- _Task instructions_: The answer is to contain only the line containing "-### Changelist page for Mediums, populated" and the lines after it through the last one, each reproduced exactly as it appears below.

- _Records provided_:
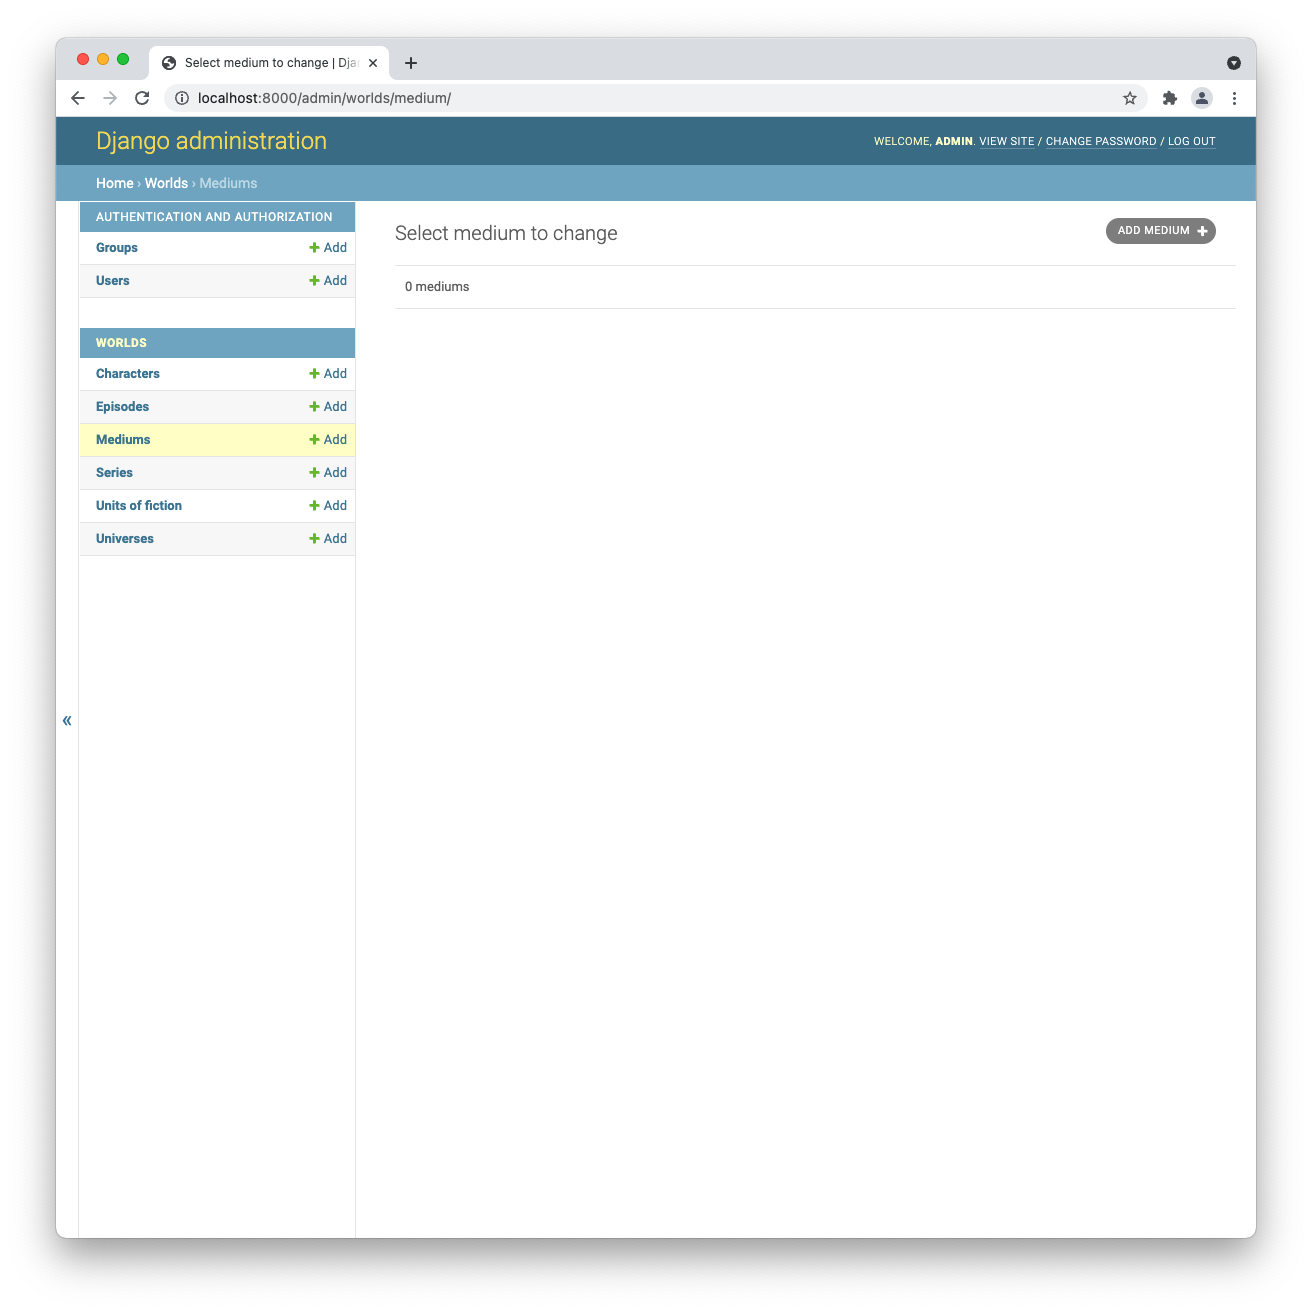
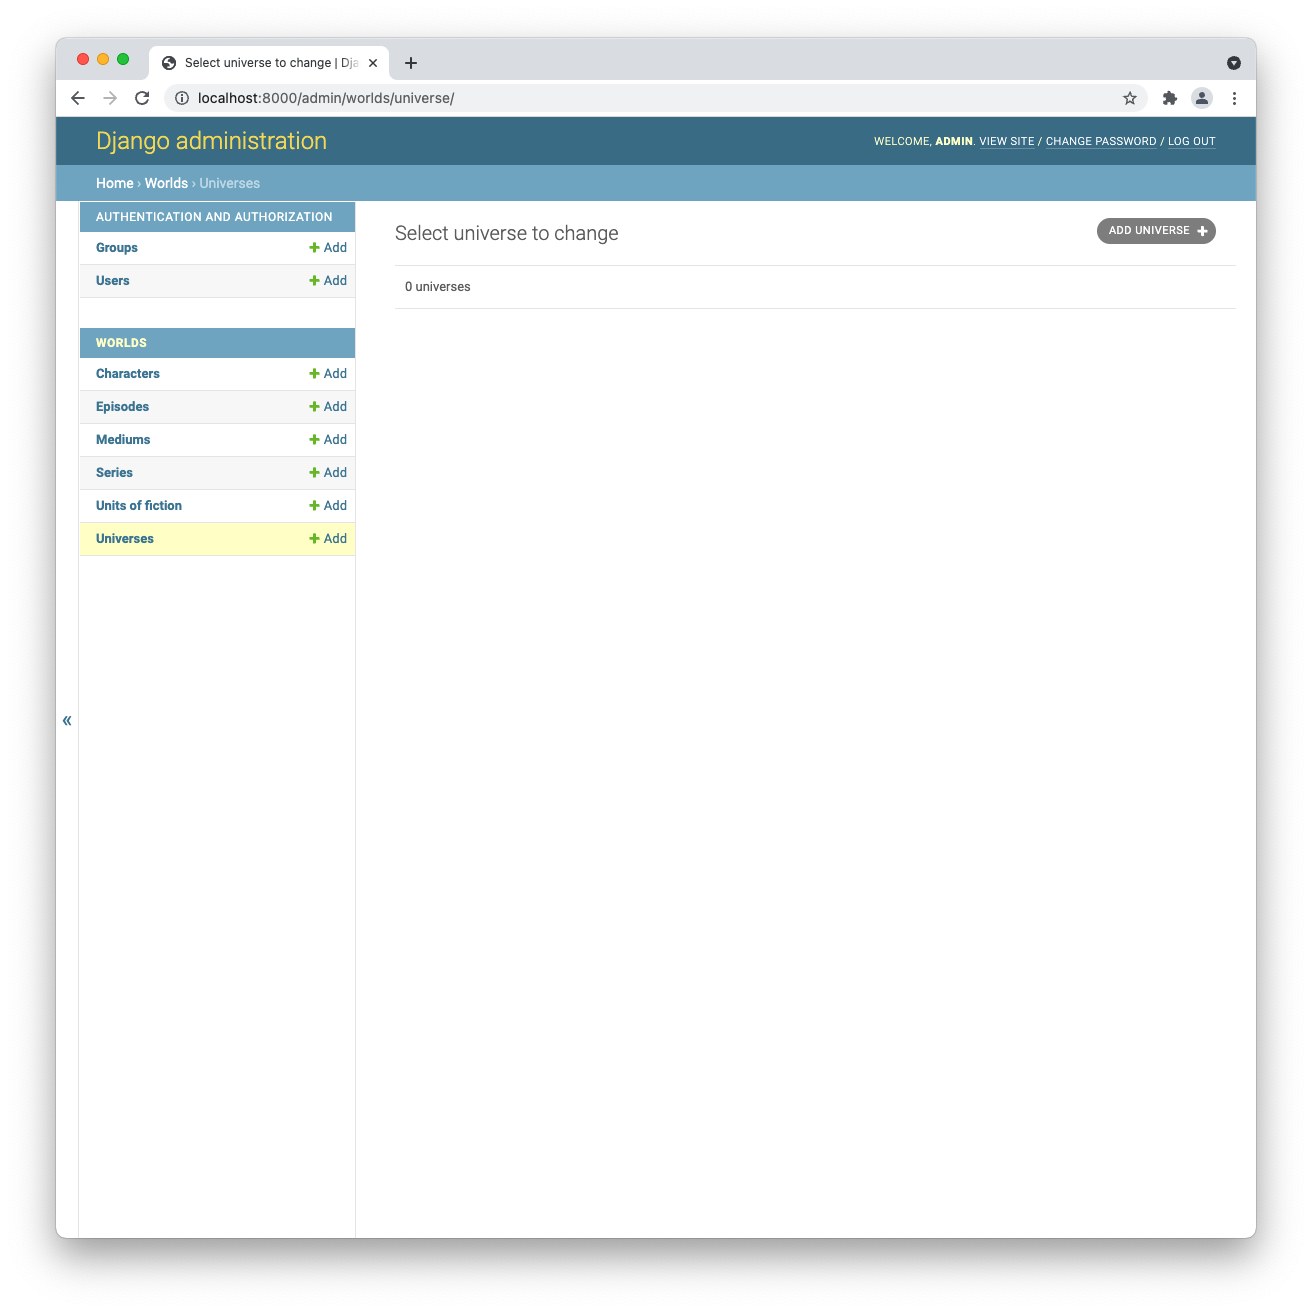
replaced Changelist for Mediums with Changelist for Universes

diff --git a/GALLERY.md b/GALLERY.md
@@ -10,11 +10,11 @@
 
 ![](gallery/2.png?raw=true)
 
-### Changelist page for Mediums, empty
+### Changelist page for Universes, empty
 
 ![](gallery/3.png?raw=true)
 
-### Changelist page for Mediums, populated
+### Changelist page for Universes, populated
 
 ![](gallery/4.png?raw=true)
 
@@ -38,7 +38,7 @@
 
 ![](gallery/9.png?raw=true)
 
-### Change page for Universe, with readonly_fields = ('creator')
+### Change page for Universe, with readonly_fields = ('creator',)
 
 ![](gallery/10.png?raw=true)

- _Written reply_:
-### Changelist page for Mediums, populated
+### Changelist page for Universes, populated
 
 ![](gallery/4.png?raw=true)
 
@@ -38,7 +38,7 @@
 
 ![](gallery/9.png?raw=true)
 
-### Change page for Universe, with readonly_fields = ('creator')
+### Change page for Universe, with readonly_fields = ('creator',)
 
 ![](gallery/10.png?raw=true)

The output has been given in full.